• GOAL OF THE EXERCISE
Go through the data below and return each line containing the word "sans".

Stored items from a collection:
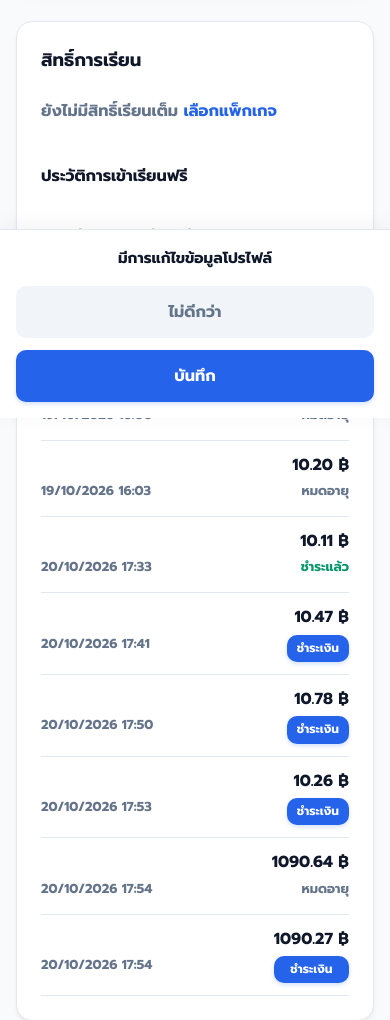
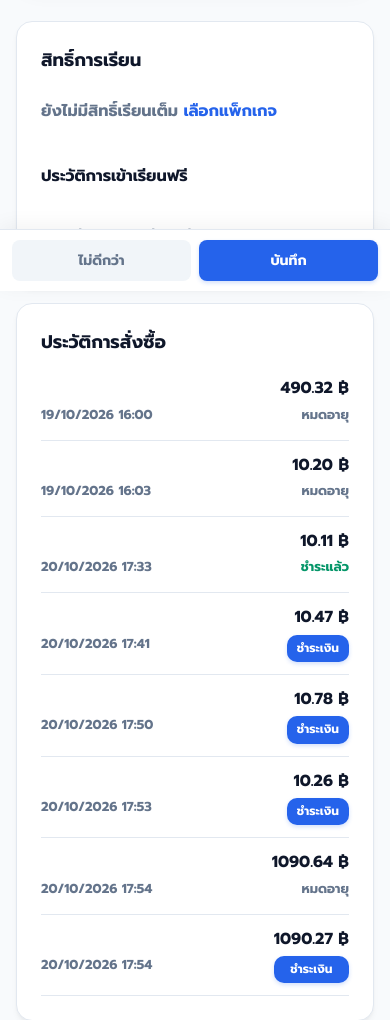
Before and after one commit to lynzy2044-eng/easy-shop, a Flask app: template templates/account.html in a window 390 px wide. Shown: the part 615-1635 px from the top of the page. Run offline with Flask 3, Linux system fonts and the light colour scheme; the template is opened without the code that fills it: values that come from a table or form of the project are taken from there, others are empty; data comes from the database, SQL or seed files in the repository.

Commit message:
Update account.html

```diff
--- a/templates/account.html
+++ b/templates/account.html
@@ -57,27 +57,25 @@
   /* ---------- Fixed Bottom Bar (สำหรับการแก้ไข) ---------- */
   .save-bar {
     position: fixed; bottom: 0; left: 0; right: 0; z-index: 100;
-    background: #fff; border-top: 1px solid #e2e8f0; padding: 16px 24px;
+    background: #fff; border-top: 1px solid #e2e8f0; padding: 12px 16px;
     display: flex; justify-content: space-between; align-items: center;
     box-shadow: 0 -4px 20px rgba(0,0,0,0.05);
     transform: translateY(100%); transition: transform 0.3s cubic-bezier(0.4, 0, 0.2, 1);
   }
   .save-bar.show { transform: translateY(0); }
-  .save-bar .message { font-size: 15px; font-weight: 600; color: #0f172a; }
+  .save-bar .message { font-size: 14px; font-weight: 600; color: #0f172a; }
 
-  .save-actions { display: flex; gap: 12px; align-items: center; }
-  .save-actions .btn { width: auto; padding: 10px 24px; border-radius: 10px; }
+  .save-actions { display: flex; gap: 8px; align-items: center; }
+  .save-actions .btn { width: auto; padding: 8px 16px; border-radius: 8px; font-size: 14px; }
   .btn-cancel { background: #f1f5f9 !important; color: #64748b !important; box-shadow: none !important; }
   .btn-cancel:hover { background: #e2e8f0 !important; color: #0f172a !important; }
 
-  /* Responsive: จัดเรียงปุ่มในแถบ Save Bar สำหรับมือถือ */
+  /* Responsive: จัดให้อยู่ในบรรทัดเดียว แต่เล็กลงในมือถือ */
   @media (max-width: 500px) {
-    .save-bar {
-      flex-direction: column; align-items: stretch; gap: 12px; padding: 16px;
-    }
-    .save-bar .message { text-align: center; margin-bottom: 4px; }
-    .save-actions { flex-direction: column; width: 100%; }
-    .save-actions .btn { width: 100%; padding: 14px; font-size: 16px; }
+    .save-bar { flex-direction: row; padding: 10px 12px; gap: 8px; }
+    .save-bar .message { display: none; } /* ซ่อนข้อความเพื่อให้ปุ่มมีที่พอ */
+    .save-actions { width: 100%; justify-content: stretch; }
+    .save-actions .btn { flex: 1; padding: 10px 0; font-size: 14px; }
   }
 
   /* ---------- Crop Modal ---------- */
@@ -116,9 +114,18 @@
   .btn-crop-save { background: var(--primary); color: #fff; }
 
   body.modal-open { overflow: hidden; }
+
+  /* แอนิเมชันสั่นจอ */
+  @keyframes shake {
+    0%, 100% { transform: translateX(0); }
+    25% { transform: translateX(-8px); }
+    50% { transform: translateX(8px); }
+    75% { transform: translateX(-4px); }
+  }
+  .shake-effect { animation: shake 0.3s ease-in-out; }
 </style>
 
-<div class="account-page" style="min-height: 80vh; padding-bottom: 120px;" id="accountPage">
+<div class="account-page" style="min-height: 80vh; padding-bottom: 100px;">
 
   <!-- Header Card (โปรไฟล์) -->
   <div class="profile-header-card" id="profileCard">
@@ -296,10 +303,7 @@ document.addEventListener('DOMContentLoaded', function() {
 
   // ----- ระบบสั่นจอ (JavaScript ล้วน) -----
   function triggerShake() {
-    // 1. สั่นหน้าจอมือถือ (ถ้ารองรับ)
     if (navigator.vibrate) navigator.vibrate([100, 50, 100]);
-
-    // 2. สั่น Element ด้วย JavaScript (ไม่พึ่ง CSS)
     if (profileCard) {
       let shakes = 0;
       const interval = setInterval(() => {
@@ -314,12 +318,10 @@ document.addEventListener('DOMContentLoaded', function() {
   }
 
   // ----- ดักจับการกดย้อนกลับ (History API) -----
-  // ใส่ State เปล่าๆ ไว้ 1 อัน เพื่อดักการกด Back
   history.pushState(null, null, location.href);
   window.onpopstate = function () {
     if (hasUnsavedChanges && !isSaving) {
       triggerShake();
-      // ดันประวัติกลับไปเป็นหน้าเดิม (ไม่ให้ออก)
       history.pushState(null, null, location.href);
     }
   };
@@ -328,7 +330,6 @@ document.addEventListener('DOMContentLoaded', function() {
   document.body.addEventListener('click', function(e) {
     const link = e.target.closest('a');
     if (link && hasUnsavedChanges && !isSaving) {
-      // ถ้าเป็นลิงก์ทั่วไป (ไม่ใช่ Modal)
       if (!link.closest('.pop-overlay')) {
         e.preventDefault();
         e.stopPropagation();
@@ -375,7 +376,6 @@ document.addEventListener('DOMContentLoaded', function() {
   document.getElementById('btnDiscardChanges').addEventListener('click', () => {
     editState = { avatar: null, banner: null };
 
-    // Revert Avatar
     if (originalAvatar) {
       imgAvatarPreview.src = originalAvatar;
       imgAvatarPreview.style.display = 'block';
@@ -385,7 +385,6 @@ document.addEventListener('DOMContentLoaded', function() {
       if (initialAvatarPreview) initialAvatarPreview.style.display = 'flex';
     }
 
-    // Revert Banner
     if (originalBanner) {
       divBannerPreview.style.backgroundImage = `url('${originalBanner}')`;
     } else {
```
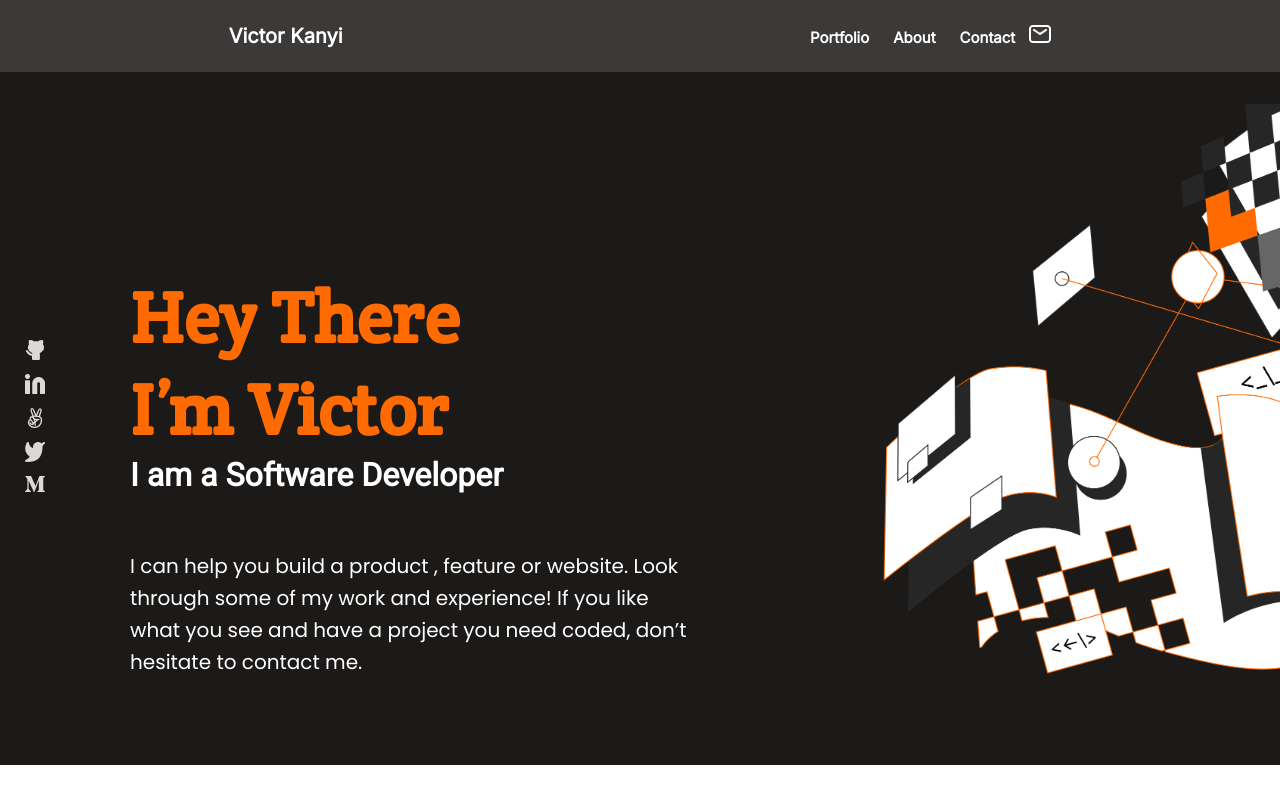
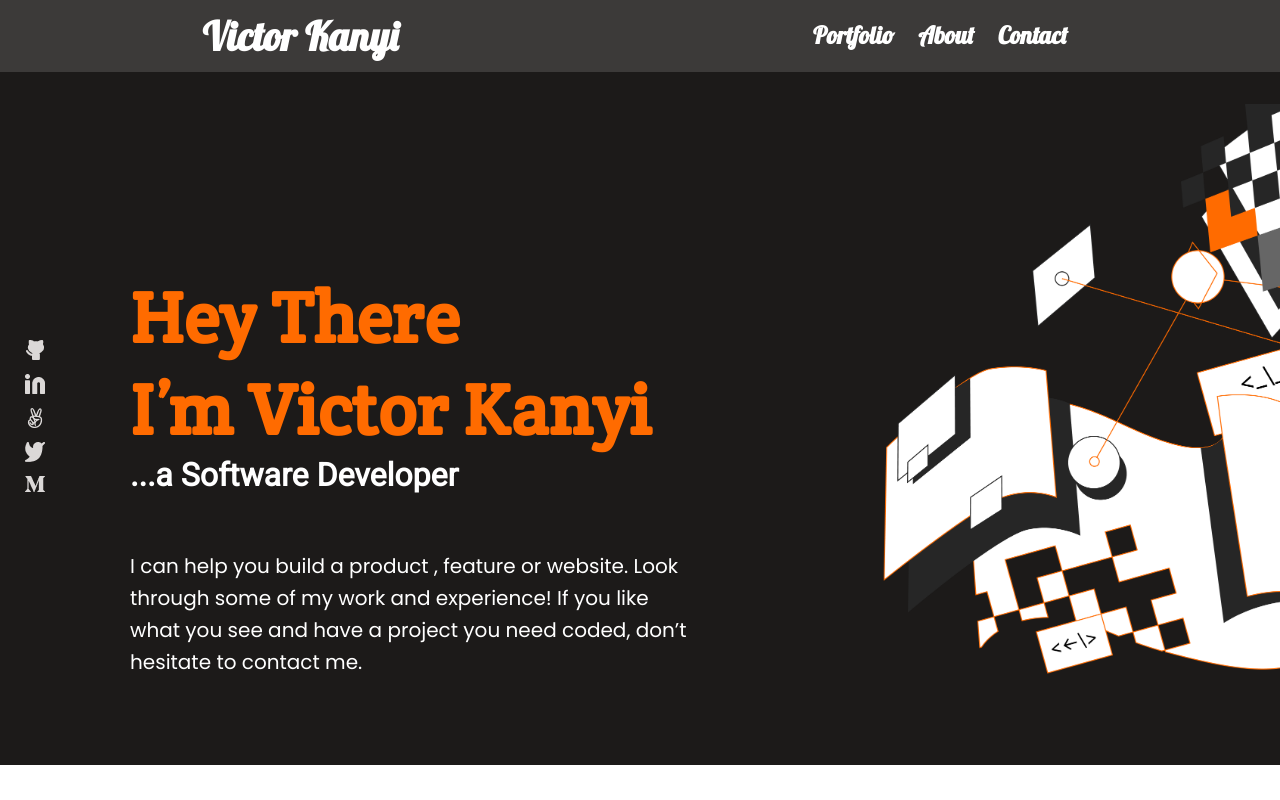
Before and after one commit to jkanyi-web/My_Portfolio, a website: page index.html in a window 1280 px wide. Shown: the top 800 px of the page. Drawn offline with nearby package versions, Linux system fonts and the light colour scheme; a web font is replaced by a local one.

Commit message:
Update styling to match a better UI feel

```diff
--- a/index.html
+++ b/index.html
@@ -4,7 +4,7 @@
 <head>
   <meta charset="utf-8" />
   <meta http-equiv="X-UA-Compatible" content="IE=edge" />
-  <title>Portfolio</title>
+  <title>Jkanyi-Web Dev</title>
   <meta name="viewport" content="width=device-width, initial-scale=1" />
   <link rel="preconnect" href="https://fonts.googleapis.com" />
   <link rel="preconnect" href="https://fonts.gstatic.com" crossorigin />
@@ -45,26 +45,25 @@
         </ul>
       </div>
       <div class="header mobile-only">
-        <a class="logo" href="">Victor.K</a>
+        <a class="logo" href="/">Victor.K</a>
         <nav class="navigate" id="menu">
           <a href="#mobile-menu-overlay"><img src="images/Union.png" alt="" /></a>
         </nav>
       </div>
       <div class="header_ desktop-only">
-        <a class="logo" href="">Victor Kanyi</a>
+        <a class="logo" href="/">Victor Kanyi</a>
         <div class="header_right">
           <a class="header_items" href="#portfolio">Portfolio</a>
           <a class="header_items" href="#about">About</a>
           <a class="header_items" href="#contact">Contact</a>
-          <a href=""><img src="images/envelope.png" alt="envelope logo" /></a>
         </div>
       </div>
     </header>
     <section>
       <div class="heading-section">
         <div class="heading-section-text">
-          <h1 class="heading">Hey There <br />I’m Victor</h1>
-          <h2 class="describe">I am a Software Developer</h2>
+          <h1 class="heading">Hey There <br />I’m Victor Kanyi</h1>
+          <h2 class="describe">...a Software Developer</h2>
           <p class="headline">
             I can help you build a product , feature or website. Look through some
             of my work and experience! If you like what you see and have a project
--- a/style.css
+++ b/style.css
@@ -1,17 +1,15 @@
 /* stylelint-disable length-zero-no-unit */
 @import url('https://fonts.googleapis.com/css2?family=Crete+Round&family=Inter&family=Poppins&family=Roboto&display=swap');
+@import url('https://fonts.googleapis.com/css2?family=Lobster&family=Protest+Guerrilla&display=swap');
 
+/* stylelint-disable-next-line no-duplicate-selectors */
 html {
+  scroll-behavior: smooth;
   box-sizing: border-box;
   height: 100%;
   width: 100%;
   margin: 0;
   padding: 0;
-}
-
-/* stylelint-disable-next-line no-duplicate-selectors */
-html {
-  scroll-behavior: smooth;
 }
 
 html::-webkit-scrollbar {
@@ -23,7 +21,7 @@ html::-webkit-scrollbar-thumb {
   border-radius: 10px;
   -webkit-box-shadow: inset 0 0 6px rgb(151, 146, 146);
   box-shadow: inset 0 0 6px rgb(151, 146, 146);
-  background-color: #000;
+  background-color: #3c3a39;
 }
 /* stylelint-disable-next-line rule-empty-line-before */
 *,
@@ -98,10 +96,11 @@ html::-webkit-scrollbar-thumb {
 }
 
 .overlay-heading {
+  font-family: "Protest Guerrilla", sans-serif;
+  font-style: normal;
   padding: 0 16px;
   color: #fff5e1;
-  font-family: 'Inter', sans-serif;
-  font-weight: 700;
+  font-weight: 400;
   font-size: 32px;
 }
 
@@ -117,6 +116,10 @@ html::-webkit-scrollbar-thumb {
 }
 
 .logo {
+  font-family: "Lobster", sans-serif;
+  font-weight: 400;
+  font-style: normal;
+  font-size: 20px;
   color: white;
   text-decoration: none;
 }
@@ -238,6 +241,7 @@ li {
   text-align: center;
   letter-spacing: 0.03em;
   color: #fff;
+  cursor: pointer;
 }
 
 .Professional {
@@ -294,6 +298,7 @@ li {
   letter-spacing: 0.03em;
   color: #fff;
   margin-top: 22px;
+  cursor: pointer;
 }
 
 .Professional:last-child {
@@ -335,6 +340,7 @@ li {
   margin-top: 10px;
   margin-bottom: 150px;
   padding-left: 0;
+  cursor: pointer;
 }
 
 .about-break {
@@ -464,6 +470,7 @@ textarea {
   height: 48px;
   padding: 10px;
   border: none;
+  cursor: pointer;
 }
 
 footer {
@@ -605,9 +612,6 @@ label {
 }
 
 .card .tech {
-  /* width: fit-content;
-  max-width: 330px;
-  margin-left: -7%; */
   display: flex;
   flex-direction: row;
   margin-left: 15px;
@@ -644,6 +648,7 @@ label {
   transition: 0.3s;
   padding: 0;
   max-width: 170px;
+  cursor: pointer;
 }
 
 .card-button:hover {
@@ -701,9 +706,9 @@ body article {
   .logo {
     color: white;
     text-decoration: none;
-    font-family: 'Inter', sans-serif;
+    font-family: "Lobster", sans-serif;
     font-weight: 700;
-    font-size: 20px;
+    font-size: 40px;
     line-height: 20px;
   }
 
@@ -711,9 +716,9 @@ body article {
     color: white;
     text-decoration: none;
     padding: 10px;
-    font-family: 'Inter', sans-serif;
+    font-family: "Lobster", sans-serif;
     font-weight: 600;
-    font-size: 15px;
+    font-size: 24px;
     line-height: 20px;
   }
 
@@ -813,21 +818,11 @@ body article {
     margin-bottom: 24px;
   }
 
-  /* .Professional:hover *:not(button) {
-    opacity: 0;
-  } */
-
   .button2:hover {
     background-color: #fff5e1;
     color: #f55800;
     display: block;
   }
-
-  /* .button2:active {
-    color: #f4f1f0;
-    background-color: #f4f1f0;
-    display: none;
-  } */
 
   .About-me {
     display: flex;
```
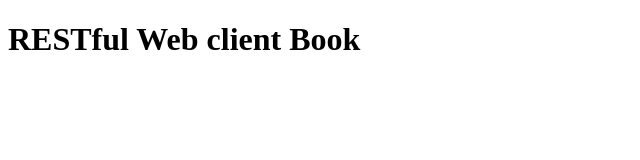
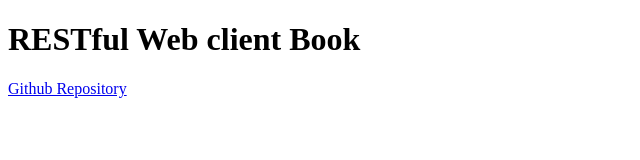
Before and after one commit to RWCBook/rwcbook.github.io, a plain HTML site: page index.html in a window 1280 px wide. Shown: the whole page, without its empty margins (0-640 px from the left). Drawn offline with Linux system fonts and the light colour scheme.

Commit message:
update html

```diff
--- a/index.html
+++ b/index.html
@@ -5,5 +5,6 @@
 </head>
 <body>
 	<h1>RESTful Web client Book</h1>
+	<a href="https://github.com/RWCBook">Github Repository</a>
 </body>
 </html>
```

• RESPONSE AREA
+  font-family: "Protest Guerrilla", sans-serif;
-  font-family: 'Inter', sans-serif;
+  font-family: "Lobster", sans-serif;
-    font-family: 'Inter', sans-serif;
+    font-family: "Lobster", sans-serif;
-    font-family: 'Inter', sans-serif;
+    font-family: "Lobster", sans-serif;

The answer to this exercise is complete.